Who said grandads don’t suffer when their family emigrates?
We hear about the loss experienced by mothers and grandmothers, but less about us men
PJ Maher with his three-year-old grandson, feeding the ducks during their recent visit back to Dublin from Perth.
It is still early morning, and I am standing on the linking corridor between the car park and Terminal 2 at Dublin Airport, one eye focused on my flight app and the other on the sky overhead, searching for the Boeing 777. As grandad to a one-year-old granddaughter and a three-year-old grandson, I have been plotting their progress since they left their home in Perth almost 24 hours ago.
You would think nothing would distract this most caring and devoted grandad from the first glimpse of his grandchildren and their mother as they emerge from the exit, but a short chat with another waiting grandparent means they are already standing beside me before I see them.
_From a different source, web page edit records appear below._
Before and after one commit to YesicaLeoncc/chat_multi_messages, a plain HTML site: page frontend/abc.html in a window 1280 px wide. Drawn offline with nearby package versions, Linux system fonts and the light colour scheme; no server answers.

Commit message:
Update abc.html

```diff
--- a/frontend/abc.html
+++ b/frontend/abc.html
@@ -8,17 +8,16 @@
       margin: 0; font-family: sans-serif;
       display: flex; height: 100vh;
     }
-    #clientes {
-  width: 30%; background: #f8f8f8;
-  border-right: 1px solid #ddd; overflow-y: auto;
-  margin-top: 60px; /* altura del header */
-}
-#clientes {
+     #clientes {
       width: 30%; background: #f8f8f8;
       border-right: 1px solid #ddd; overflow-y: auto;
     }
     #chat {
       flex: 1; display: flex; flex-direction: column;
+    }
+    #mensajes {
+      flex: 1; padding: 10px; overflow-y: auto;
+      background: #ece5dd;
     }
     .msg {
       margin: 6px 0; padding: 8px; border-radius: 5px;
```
But who cares? They are back home with us again and that is all that matters.
The emotions are in such a tangle that it is difficult to summon up any words remotely resembling the pure joy and excitement of seeing these little Aussies. Six months ago, the day came when Grandad and Granny had to suddenly stop taking them to feed the ducks in the park, or to visit the zoo, read them stories and doing all the other things that create that special bond between a grandparent and grandchild.
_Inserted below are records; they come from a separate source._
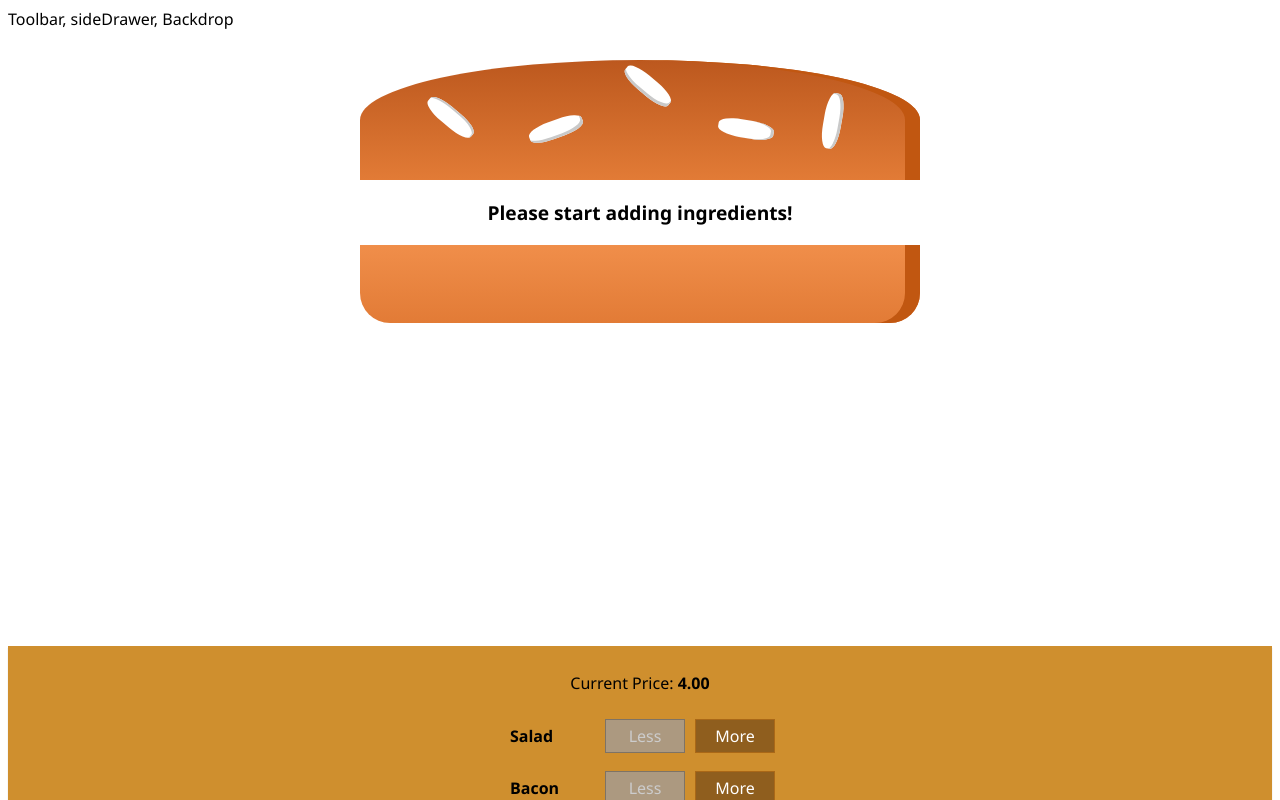
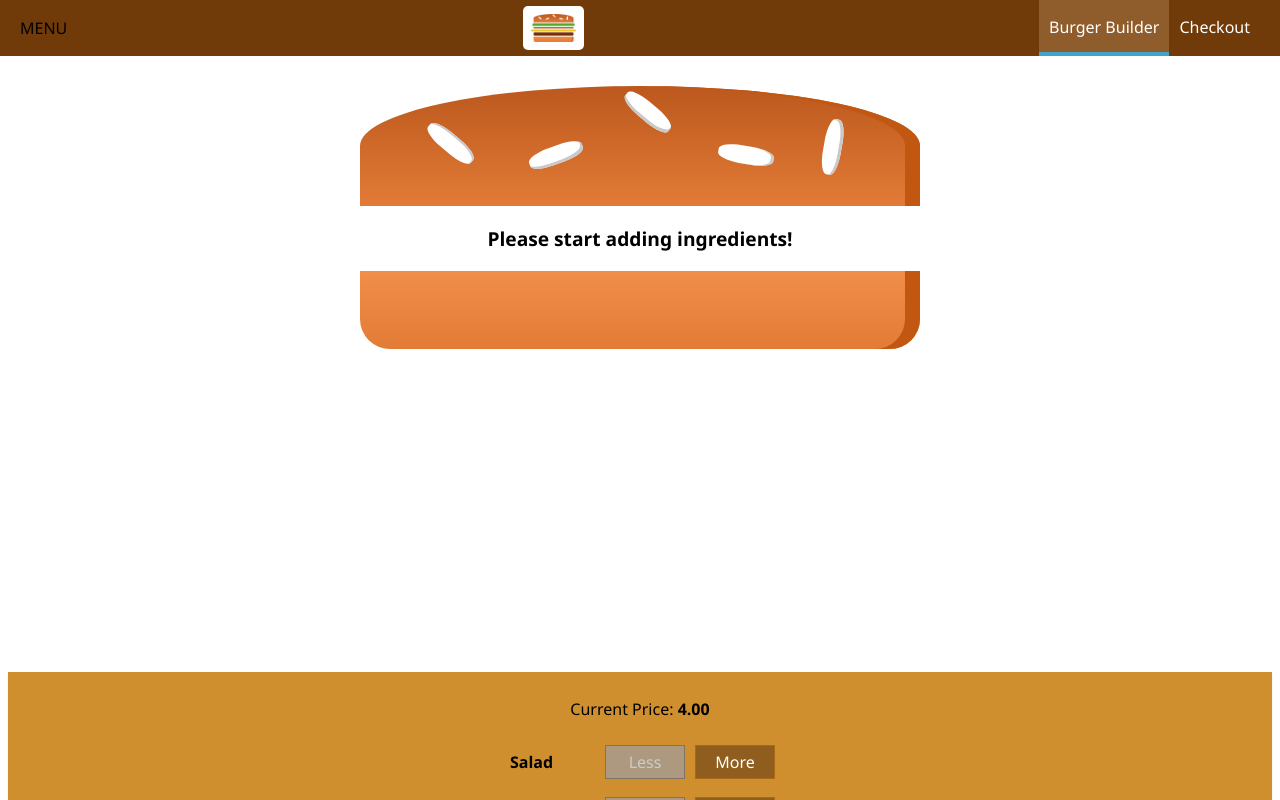
Before and after one commit to guygolanIL/BurgerBuilder, a React app: page / in a window 1280 px wide. Shown: the top 800 px of the page. Built offline with nearby package versions, Linux system fonts and the light colour scheme.

Commit message:
added Logo, SideDrawer, ToolBar and Navigation

```diff
--- a/src/components/Layout/Layout.css
+++ b/src/components/Layout/Layout.css
@@ -1,3 +1,3 @@
 .Content {
-    margin-top: 16px;
+    margin-top: 72px;
 }
--- a/src/components/Layout/Layout.js
+++ b/src/components/Layout/Layout.js
@@ -1,11 +1,14 @@
 import React from 'react';
 import './Layout.css';
 import { DoNothing } from '../../hoc/DoNothing';
+import Toolbar from "./../Navigation/Toolbar/Toolbar";
+import SideDrawer from '../Navigation/SideDrawer/SideDrawer';
 
 const layout = (props) => {
     return(
         <DoNothing>
-            <div>Toolbar, sideDrawer, Backdrop</div>
+            <SideDrawer/>
+            <Toolbar/>
             <main className={'Content'}>
                 {props.children}
             </main>
--- /dev/null
+++ b/src/components/Logo/Logo.css
@@ -0,0 +1,12 @@
+.Logo {
+    background-color: white;
+    padding: 8px;
+    height: 100%;
+    box-sizing: border-box;
+    border-radius: 5px;
+}
+
+.Logo img {
+    height: 100%;
+
+}
--- /dev/null
+++ b/src/components/Logo/Logo.js
@@ -0,0 +1,11 @@
+import React from 'react';
+import logoImage from "../../assets/images/burger-logo.png"
+import "./Logo.css";
+
+const Logo = (props) => (
+    <div className={"Logo"} style={{height: props.height}}>
+        <img src={logoImage} alt="MyBurger"/>
+    </div>
+);
+
+export default Logo;
--- /dev/null
+++ b/src/components/Navigation/NavigationItems/NavigationItem/NavigationItem.css
@@ -0,0 +1,48 @@
+.NavigationItem {
+    margin: 10px 0;
+    box-sizing: border-box;
+    display: block;
+    width: 100%;
+}
+
+.NavigationItem a {
+    color: #8F5C2C;
+    text-decoration: none;
+    width: 100%;
+
+    box-sizing: border-box;
+    display: block;
+}
+
+.NavigationItem a:hover,
+.NavigationItem a:active,
+.NavigationItem a.active {
+    color: #40A4C8;
+}
+
+@media (min-width: 500px) {
+    .NavigationItem {
+        margin: 0;
+        display: flex;
+        height: 100%;
+        width: auto;
+        align-items: center;
+    }
+
+    .NavigationItem a {
+        color: white;
+        height: 100%;
+        padding: 16px 10px;
+        border-bottom: 4px solid transparent;
+
+    }
+
+    .NavigationItem a:hover,
+    .NavigationItem a:active,
+    .NavigationItem a.active {
+        background-color: #8F5C2C;
+        border-bottom: 4px solid #40A4C8;
+        color: white;
+
+    }
+}
--- /dev/null
+++ b/src/components/Navigation/NavigationItems/NavigationItem/NavigationItem.js
@@ -0,0 +1,12 @@
+import React from "react";
+import "./NavigationItem.css";
+
+const NavigationItem = props => (
+  <li className={"NavigationItem"}>
+    <a href={props.link} className={props.active ? "active" : null}>
+      {props.children}
+    </a>
+  </li>
+);
+
+export default NavigationItem;
--- /dev/null
+++ b/src/components/Navigation/NavigationItems/NavigationItems.css
@@ -0,0 +1,15 @@
+.NavigationItems {
+    margin: 0;
+    padding: 0;
+    list-style: none;
+    display: flex;
+    flex-flow: column;
+    align-items: center;
+    height: 100%;
+}
+
+@media (min-width: 500px) {
+    .NavigationItems{
+        flex-flow: row;
+    }
+}
--- /dev/null
+++ b/src/components/Navigation/NavigationItems/NavigationItems.js
@@ -0,0 +1,13 @@
+import React from 'react';
+import './NavigationItems.css';
+import NavigationItem from './NavigationItem/NavigationItem';
+
+
+const NavigationItems = (props) => (
+    <ul className={"NavigationItems"}>
+        <NavigationItem link={"Yoog"} active>Burger Builder</NavigationItem>
+        <NavigationItem link={"Yoog"}>Checkout</NavigationItem>
+    </ul>
+);
+
+export default NavigationItems;
--- /dev/null
+++ b/src/components/Navigation/SideDrawer/SideDrawer.css
@@ -0,0 +1,32 @@
+.SideDrawer {
+    position: fixed;
+    width: 280px;
+    max-width: 70%;
+    height: 100%;
+    left: 0;
+    top: 0;
+    z-index: 200;
+    background-color: white;
+    padding: 32px 16px;
+    box-sizing: border-box;
+    transition: transform 0.3s ease-out;
+}
+
+@media (min-width: 500px){
+    .SideDrawer{
+        display: none;
+    }
+}
+
+.Open {
+    transform:  translateX(0);
+}
+
+.Closed{
+    transform: translateX(-100px);
+}
+
+.SideDrawerLogo {
+    height: 11%;
+    margin-bottom: 32px;
+}
--- /dev/null
+++ b/src/components/Navigation/SideDrawer/SideDrawer.js
@@ -0,0 +1,23 @@
+import React from 'react';
+import "./SideDrawer.css";
+
+import Logo from '../../Logo/Logo';
+import NavigationItems from '../NavigationItems/NavigationItems';
+
+const SideDrawer = (props) => {
+
+
+
+    return (
+        <div className={"SideDrawer"}>
+            <div className="SideDrawerLogo">
+                <Logo/>
+            </div>
+            <nav>
+                <NavigationItems/>
+            </nav>
+        </div>
+    );
+};
+
+export default SideDrawer;
--- /dev/null
+++ b/src/components/Navigation/Toolbar/Toolbar.css
@@ -0,0 +1,29 @@
+.Toolbar {
+    height: 56px;
+    width: 100%;
+    position: fixed;
+    top: 0;
+    left: 0;
+    background-color: #703B09;
+    display: flex;
+    justify-content: space-between;
+    align-items: center;
+    padding: 0 20px;
+    box-sizing: border-box;
+    z-index: 90;
+}
+
+.Toolbar nav {
+    height: 100%;
+
+}
+
+.ToolbarLogo {
+    height: 80%;
+}
+
+@media (max-width: 499px){
+    .DesktopOnly {
+        display: none;
+    }
+}
--- /dev/null
+++ b/src/components/Navigation/Toolbar/Toolbar.js
@@ -0,0 +1,18 @@
+import React from 'react';
+import "./Toolbar.css";
+import Logo from '../../Logo/Logo';
+import NavigationItems from "../NavigationItems/NavigationItems";
+
+const Toolbar = (props) => (
+    <header className={"Toolbar"}>
+        <div>MENU</div>
+        <div className={"ToolbarLogo"}>
+            <Logo/>
+        </div>
+        <nav className="DesktopOnly">
+            <NavigationItems/>
+        </nav>
+    </header>
+);
+
+export default Toolbar
```
Also changed, not shown: src/assets/images/burger-logo.png (added).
With young children there is no explaining a sudden parting; that there will be no rolling around on the grass together in the park tomorrow. Who will feed the ducks or play new games of hide and seek, if Mama is busy, they wonder? Who knows how young minds deal with such questions without the benefit of reason and the sense of time.
I’ve tried to practice being aloof from the emotional wrench of saying goodbye, but have failed miserably at each final farewell. You would think us grandads are made of sterner stuff.
This latest visit could hardly arrive a day too soon. Even if we had another year to get ready for their arrival however, I still doubt their granny would have completed all the preparations, with all those toys that need to be reassembled, beds and cots prepared, and shopping lists the length of your arm. There is a knowledge and expertise at work here.
There has been a considerable leap forward in development by my granddaughter Evie, compared to six months ago. Gone are the days when the routine with her merely consisted of nappy change, bottle and sleep.
My inner amateur psychologist tells me after a day or two getting to know her again that that I am being quietly assessed as a potential fellow explorer of all kinds of surprising and curious things, as well as for my ability to forgo reading The Irish Times in her company, or answering those texts. There is also the must-see match that won’t be re-arranged to suit the sleeping patterns of your grandchildren.
The first stark reminder for me of fitness for purpose as a grandad is a tug on the duvet, usually before 6.30am. I wonder for a moment if I’ve a choice in answering the wake-up call but swiftly remember from my experience as a father that you must immediately lift yourself out of that bed, or face the far worse fate of your head being used as a bouncy ball. If you’re lucky, her mama will not have forgotten to change her nappy.
There is no typical routine to a day in the life of a grandad. Rather, it is more about being on standby and ready to go whenever or wherever that might be. You are never going to be able to enter a binding agreement with a one-year-old, so you quickly learn that it is a one way process where fitness as a Grandad is tested from minute to minute. It is a gradual learning curve that teaches you how perceptible a one-year-old can be, and how they can detect a particular mood or lapse of concentration on your part.
Their exploration skills can be exceptional. They can also in an instant pluck the sharpest and most dangerous object from nowhere, when you thought you were having some quiet time.
In rare interludes, I take time out to contemplate this extraordinary and beautiful little human being. Of course I am merely one-quarter part of her grandparents. In more delusional moments I refuse to recognise the competition. Her dark deep eyes and slight skin colouration tell of a part genetic origin from the other side of the world and further.
As I set out for the trip to the airport one more time for their return to Perth, the two are oblivious to everything, as their attention is locked into Gruffalo, playing on CD. Terminal 2 Departures has a completely different dynamic. There are no greeting balloons, no air of expectation.
Evie is perched on the stack of suitcases and Solomon is now clutching his mammy’s hands. I realise I have forgotten to rehearse my goodbyes, but it doesn’t matter, as the exits happen far quicker than I could have imagined. All I hear among the cacophony of background noise is: “Goodbye Grandad. See ya next week.”
Isn’t nature so kind, as to deprive children of any sense of time?
In no particular hurry now, I pick up some items from the seats, either forgotten in the haste or no longer required back in Perth. My psychologist-self has no comment to make.
I tune into the latest news on radio on my way home. Apparently nothing much has happened in the last nine weeks. The left-behind toys, clothes and other necessities are already being tidied away, until the next time, which is as far away as ever. The lack of noise, chatter and general chaos is not there anymore and I think of the Walter de la Mare poem: “how the silence surged softly backward, when the plunging hoofs were gone”.
Who said grandads enjoy a free pass, when it comes to the experience of emigration?